Anne Erickson, President and CEO of Empire Justice Center, a statewide legal services and advocacy organization, said "We are extremely proud to stand with and applaud Governor Cuomo as he strikes down this insidious barrier to desperately needed assistance. Our December 2011 report, ‘Time to Leave Finger Prints Behind,’ found that finger imaging affirmatively prevents eligible households -- including the elderly, persons with disabilities and families with children -- from accessing federally funded food stamp benefits. Every one of the improperly denied households in our report had to wait months before they got the help they needed. We are so pleased that Governor Cuomo has put a stop to this wasteful policy that only served to keep the most vulnerable among us hungry."
Linda Phelan Bopp, Executive Director, Hunger Solutions New York, said, "Thanks to Governor Cuomo’s leadership, a significant barrier to the Food Stamp Program is eliminated today. This policy change will ensure that the neediest New Yorkers will no longer be made to feel like criminals because they are hungry. We applaud Governor Cuomo for enabling thousands more people to put food on their table."
Joel Berg, Executive Director, New York City Coalition Against Hunger, said, "Finger imaging keeps food away from hungry families, loses federal funds, and fails to reduce fraud. We thank the Governor for his leadership and courage in ending it."
John Evers, Executive Director of the Food Bank Association of New York State, said, "Today Governor Cuomo is sending a strong message about our moral obligation to prevent hunger.

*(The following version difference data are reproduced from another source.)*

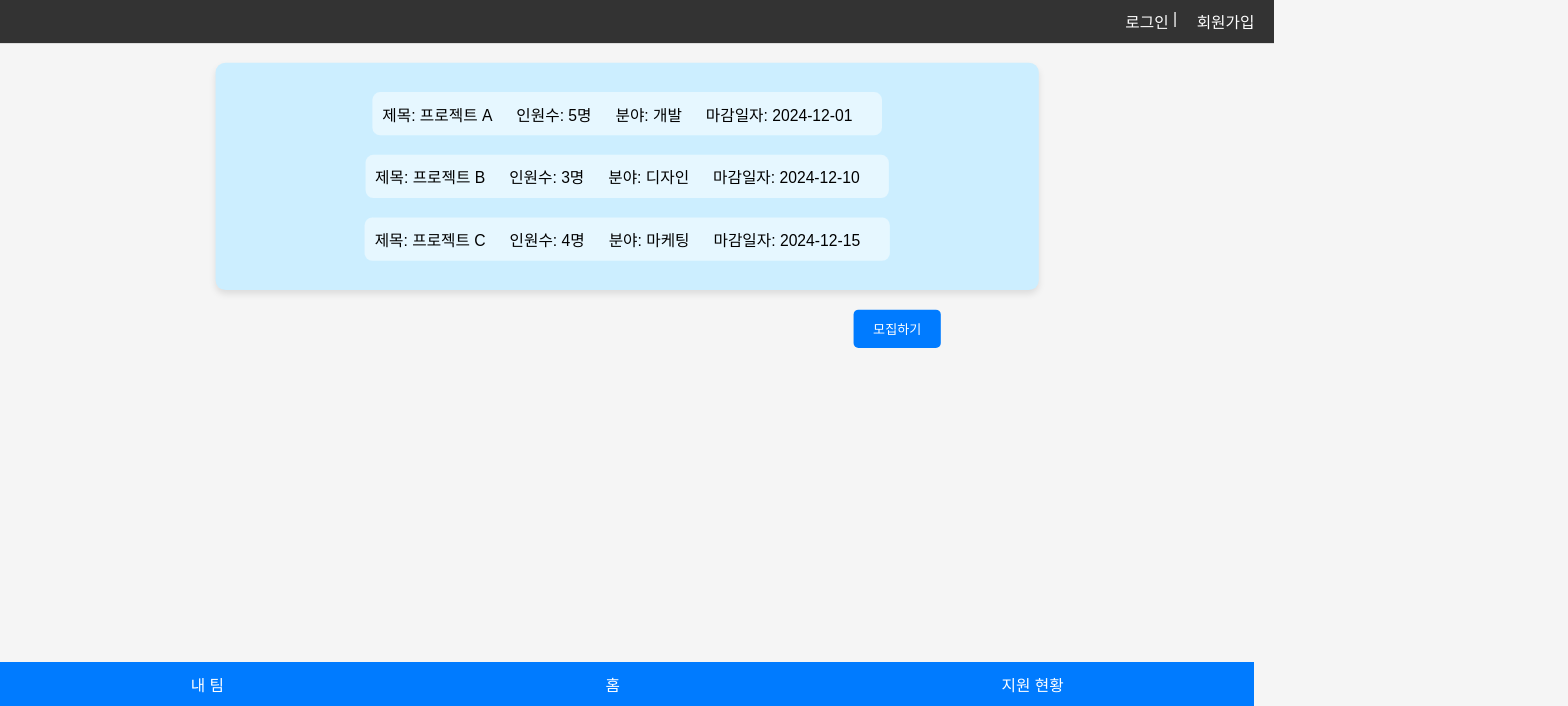
Repository: TUK-WEBSERIVCE/tuk-team-gem
Page: tuk-team-gem/src/main/webapp/main/mainPage.html
An editor plug-in stored every save of this project. The page is shown before and after the next save, followed by the edit.
The browser window is 1280 px wide. The page is 1600 px wide, so the pictures cover 1600 px, including what lies to the right of the window. The pictures show the whole page, at 98% of full size.

Above is the page before, as saved 2024-11-13 12:17:58.

### tuk-team-gem/src/main/webapp/main/mainPage.html
<!DOCTYPE html>
<html lang="ko">
<head>
    <meta charset="UTF-8">
    <meta name="viewport" content="width=device-width, initial-scale=1.0">
    <title>tuk-team-gem</title>
    <style>
        body {
            font-family: Arial, sans-serif;
            margin: 0;
            padding: 0;
            display: flex;
            flex-direction: column;
            align-items: center;
            background-color: #f5f5f5;
        }
        header {
            width: 100%;
            display: flex;
            justify-content: flex-end;
            padding: 10px 20px;
            background-color: #333;
            color: white;
        }
        header a {
            color: white;
            margin-left: 20px;
            text-decoration: none;
        }
        .container {
            background-color: #cceeff;
            width: 80%;
            max-width: 800px;
            margin: 20px auto;
            padding: 20px;
            border-radius: 10px;
            box-shadow: 0 4px 8px rgba(0, 0, 0, 0.1);
        }
        .list-item {
            background-color: #e6f7ff;
            padding: 10px;
            margin: 10px 0;
            border-radius: 8px;
            text-align: center;
        }
        .list-item span {
            display: inline-block;
            margin-right: 20px;
        }
        .list-container {
            display: flex;
            flex-direction: column;
            align-items: center;
        }
        /* 모집하기 버튼을 프레임 밖으로 배치 */
        .button-container {
			width: 100%; /* 화면 전체 너비 사용 */
    		display: flex;
    		justify-content: flex-end; /* 오른쪽으로 정렬 */
		    margin-bottom: 20px;
		    padding-right: 50%; /* 오른쪽 여백 */
        }
        .button-container button {
            padding: 10px 20px;
            background-color: #007bff;
            color: white;
            border: none;
            border-radius: 5px;
            cursor: pointer;
        }
        .button-container button:hover {
            background-color: #0056b3;
        }
        nav {
            width: 100%;
            background-color: #007bff;
            padding: 10px 0;
            position: fixed;
            bottom: 0;
        }
        nav ul {
            list-style-type: none;
            display: flex;
            justify-content: space-around;
            margin: 0;
            padding: 0;
        }
        nav ul li a {
            color: white;
            text-decoration: none;
        }
    </style>
</head>
<body>
    <!-- 우상단 로그인 및 회원가입 -->
    <header>
        <a href="#">로그인</a>
        &nbsp;|
        <a href="#">회원가입</a>
    </header>

    <!-- 중앙 리스트 -->
    <div class="container">
        <div class="list-container">
            <!-- DB에서 불러온 데이터 목록 (샘플 데이터) -->
            <div class="list-item">
                <span>제목: 프로젝트 A</span>
                <span>인원수: 5명</span>
                <span>분야: 개발</span>
                <span>마감일자: 2024-12-01</span>
            </div>
            <div class="list-item">
                <span>제목: 프로젝트 B</span>
                <span>인원수: 3명</span>
                <span>분야: 디자인</span>
                <span>마감일자: 2024-12-10</span>
            </div>
            <div class="list-item">
                <span>제목: 프로젝트 C</span>
                <span>인원수: 4명</span>
                <span>분야: 마케팅</span>
                <span>마감일자: 2024-12-15</span>
            </div>
        </div>
    </div>

    <!-- 모집하기 버튼을 프레임 밖으로 이동 -->
    <div class="button-container">
        <button>모집하기</button>
    </div>

    <!-- 하단 네비게이션 바 -->
    <nav>
        <ul>
            <li><a href="#">내 팀</a></li>
            <li><a href="#">홈</a></li>
            <li><a href="#">지원 현황</a></li>
        </ul>
    </nav>
</body>
</html>

After the next save:
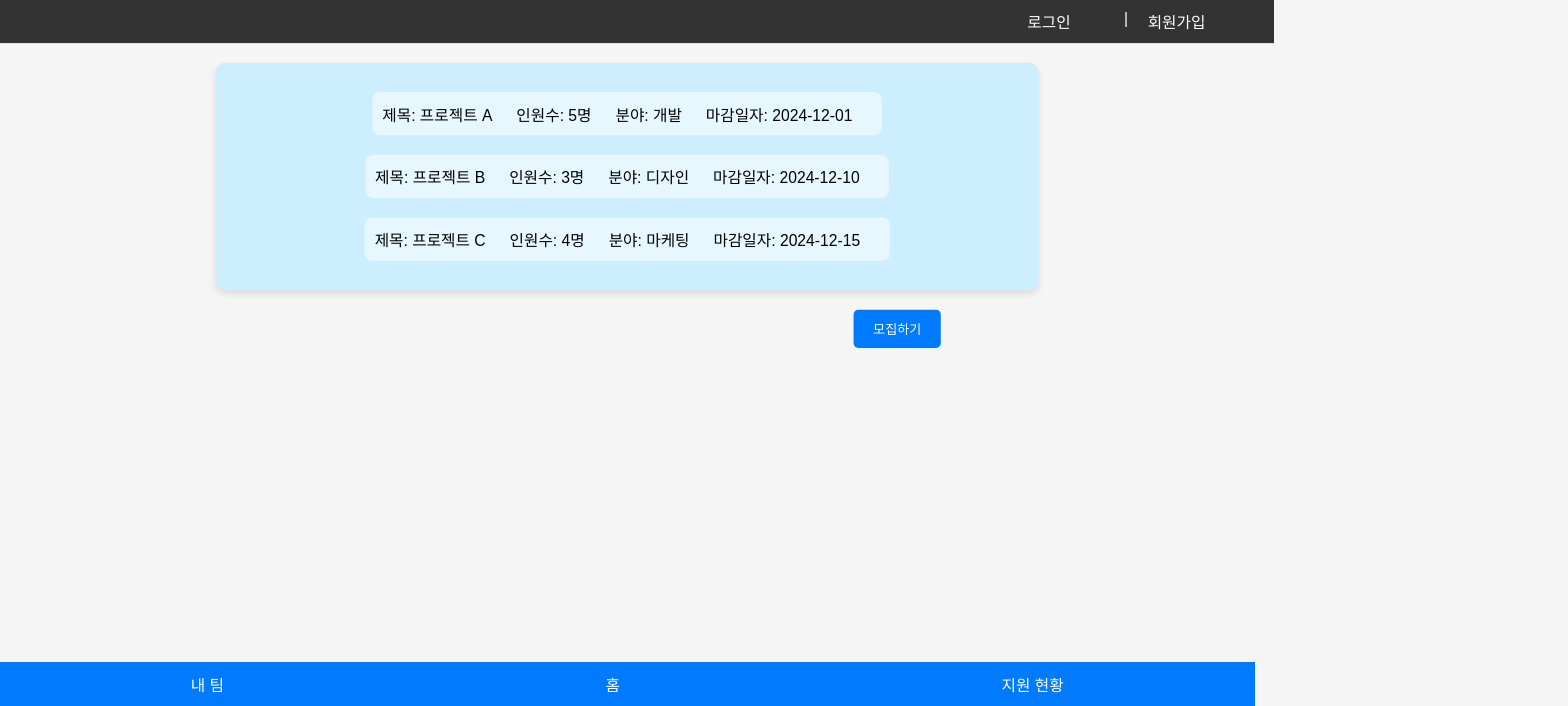
Saved 73 s later.
--- a/tuk-team-gem/src/main/webapp/main/mainPage.html
+++ b/tuk-team-gem/src/main/webapp/main/mainPage.html
@@ -26,6 +26,7 @@
             color: white;
             margin-left: 20px;
             text-decoration: none;
+            margin-right: 50px;
         }
         .container {
             background-color: #cceeff;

People who need food stamps have committed no crime and treating them like criminals only means we are needlessly failing to help the hungry. We applaud Governor Cuomo for eliminating the practice of finger imaging and ending this longstanding impediment for food stamp recipients."
William Rapfogel, Executive Director & CEO, Met Council on Jewish Poverty, said, "Governor Cuomo’s actions today will help the neediest New York families and children who depend on food stamps. Thanks to the Governor, food stamp recipients will have easier access to the benefits they need and deserve to achieve food and nutritional security. We salute the Governor for helping us to ensure that needy New Yorkers will benefit from this important program."
The Council of New York Episcopal Bishops said in a statement, "We applaud Governor Cuomo's decision to end the requirement of fingerprinting for assistance through New York's food stamp program. No one in our state deserves to go hungry and no one eligible for this assistance deserves to be treated like a criminal. Rather than stigmatizing those in need, we should be making programs like food assistance more accessible to those who are in need. Concerns about fraud and abuse can be addressed in ways that do not stigmatize those who are seeking help. Many of our churches are involved in feeding hungry New Yorkers, so we know well how the need in increasing. We also know, as people of faith, that everyone, especially those who are poor, deserve to be treated with dignity."
Ronald Soloway, Managing Director of Government and External Relations of UJA-Federation of New York, said, "UJA-Federation of New York strongly agrees that fingerprinting should not be a pre-requisite to receipt of food stamp benefits. We believe that hungry children, hungry seniors and hungry disabled New Yorkers will benefit from this new policy."